This year, the good citizens face an unusually challenging choice. On one hand, in George W. Bush, they have a candidate who is smarter (and more experienced in high office) than the average bear, but not a whole lot more. On the other hand, there is Al Gore. He is certainly smart and experienced enough to handle the job. The question about Gore is different: Does he have a fit character for the job?
To put it bluntly, the good citizen must ask, what is worse for the country: a not-terribly-bright president or a cynical fraud as president? This characterization of Gore is harsh; is it fair? Let's consider this week's Exhibit A.

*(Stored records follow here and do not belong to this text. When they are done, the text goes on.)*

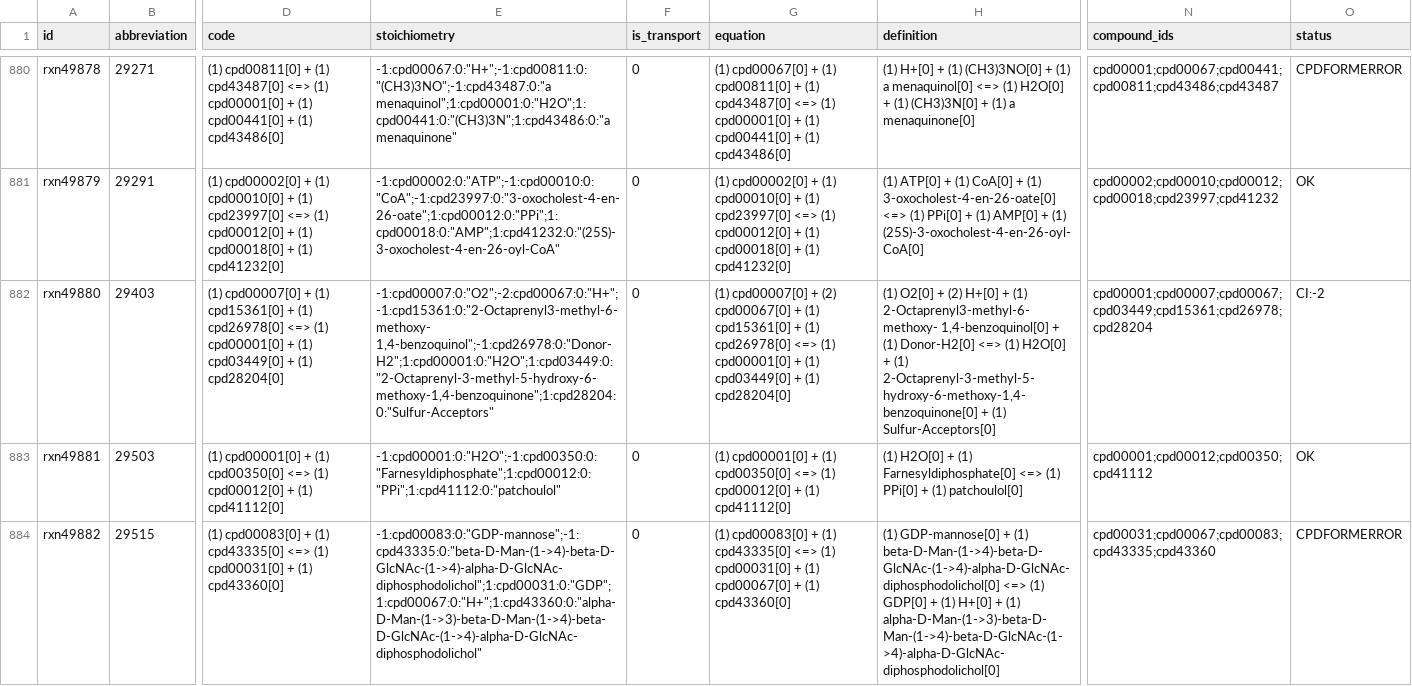
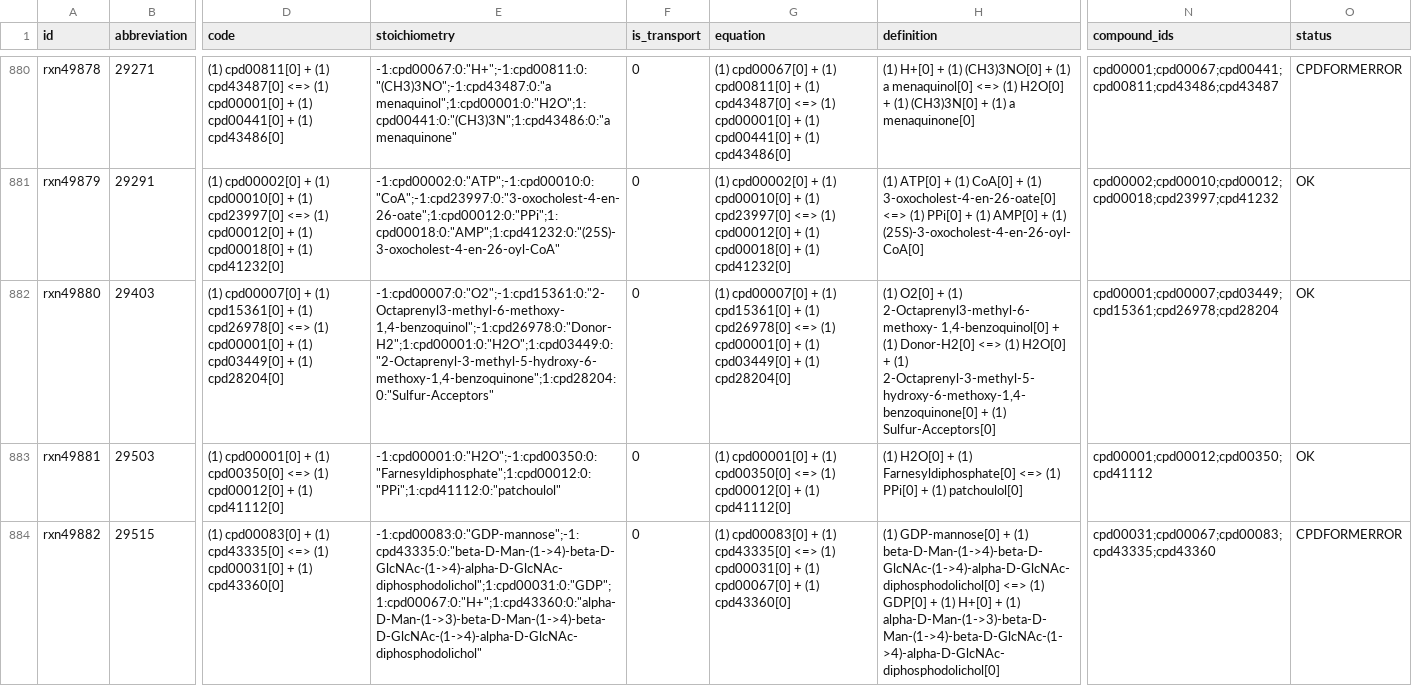
Before and after one commit to ModelSEED/ModelSEEDDatabase, a TSV file: Biochemistry/reaction_49.tsv, drawn as a sheet; only a part is shown, gaps mark what is left out; the diff names each change by its address in the sheet, - before the commit and + after, or states it on an @@ line.

```diff
--- a/Biochemistry/reaction_49.tsv
+++ b/Biochemistry/reaction_49.tsv
-E882 (stoichiometry): -1:cpd00007:0:"O2";-2:cpd00067:0:"H+";-1:cpd15361:0:"2-Octaprenyl3-methyl-6-methoxy- 1,4-benzoquinol";-1:cpd26978:0:"Donor-H2";1:cpd00001:0:"H2O";1:cpd03449:0:"2-Octaprenyl-3-methyl-5-hydroxy-6-methoxy-1,4-benzoquinone";1:cpd28204:0:"Sulfur-Acceptors"
+E882 (stoichiometry): -1:cpd00007:0:"O2";-1:cpd15361:0:"2-Octaprenyl3-methyl-6-methoxy- 1,4-benzoquinol";-1:cpd26978:0:"Donor-H2";1:cpd00001:0:"H2O";1:cpd03449:0:"2-Octaprenyl-3-methyl-5-hydroxy-6-methoxy-1,4-benzoquinone";1:cpd28204:0:"Sulfur-Acceptors"
-G882 (equation): …cpd00007[0] + (2) cpd00067[0] + (1) cpd15361[0]…
+G882 (equation): …cpd00007[0] + (1) cpd15361[0]…
-H882 (definition): …O2[0] + (2) H+[0] + (1) 2-Octaprenyl3-methyl-6-methoxy-…
+H882 (definition): …O2[0] + (1) 2-Octaprenyl3-methyl-6-methoxy-…
-N882 (compound_ids): cpd00001;cpd00007;cpd00067;cpd03449;cpd15361;cpd26978;cpd28204
+N882 (compound_ids): cpd00001;cpd00007;cpd03449;cpd15361;cpd26978;cpd28204
-O882 (status): CI:-2
+O882 (status): OK
```
Also changed, not shown: Biochemistry/Curation/overrides/structure_picks/samseaver.tsv, Biochemistry/compound_03.tsv, 19 other files.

On Sept. 10, Al Gore and his running mate, Joe Lieberman, declared, to great and calculated fanfare, that, as the New York Times put it, "if the entertainment industry did not stop marketing violent films, recordings and video games to children they would propose legislation or new regulatory authority allowing the federal government to sanction the industry." Gore gave the industry leaders six months "to clean up their act"; after that, he said, he would push the FTC to take legal steps against the industry for false and deceptive advertising. "Those who don't like it," said tough-talking Gore, "well, they don't like it."
Nine days later, Gore and Lieberman appeared at a $4.2 million fundraiser at the Beverly Hills estate of supermarket magnate Ron Burkle. There, and without the slightest rosy blush of shame mantling any cheek in sight, the formerly tough guys promised precisely the opposite of what they had promised the week before.
"We will nudge you, but will never become censors," Lieberman assured the happy crowd of donors. "Al and I have a tremendous regard for this industry . . . [and] I promise you this: We will never put the government in the position of telling you by law, through law, what to make." Gore was careful to leave the explicit reneging to his sidekick, but he stood approvingly by, and he clearly associated himself with the sentiment. No more threats of government action from Al; now he spoke only of the usual toothless volunteer restraints--"I know a lot of you will be standing with us"--and of "all the things we have in common."
It is the unembarrassed nakedness of the cynicism, the sure confidence that this too can be gotten away with, that is astonishing. But not really, not any more. We are used to this now, because Bill and Hillary and Al have made us used to it. The great lesson that the Clinton-Gore people have learned is the lesson that springs directly out of the hole that is the soul of Clinton himself: Do anything, say anything, get away with it.
Anything. Last week the White House grudgingly released information showing that, of 404 people invited to sleep overnight at the White House or Camp David since Hillary Clinton began her Senate race, 146 of the guests had contributed money in this election cycle, for a total of $5.5 million, 98 percent of it to Democratic entities. About 100 of the sleepovers have contributed to committees supporting Mrs. Clinton's race, for a total of $624,000. Overnight guests contributed a total of $2.5 million to the Democratic National Committee and a total of $142,750 to the Gore campaign. The rate of sleepovers has actually increased in this election--going from 19 a month to nearly 29--over the 1996 cycle, when the Clinton-Gore team was first caught in the practice of selling out the White House to donors.
Oh, dear, caught again. Who cares? "I don't think it is particularly newsworthy," sniffed Mrs. Clinton. "There just really isn't any reason for anybody to raise any questions about it."
That was the voice of Clinton-Gore and it was saying: So, what are you going to do about it, anyway? These people will never change. As long as they are trusted with power they will abuse power; as long as they are trusted by the people they will lie to the people; as long as they are trusted with the White House ("their house," spokesman Joe Lockhart miscalls it), they will trash the White House.
And that is the good citizen argument for Bush over Gore. The country can afford a 40-watt president. It cannot afford to allow the Clinton-Gores, corroded to the core, to further define corrosion
09/21/00: Flapping furiously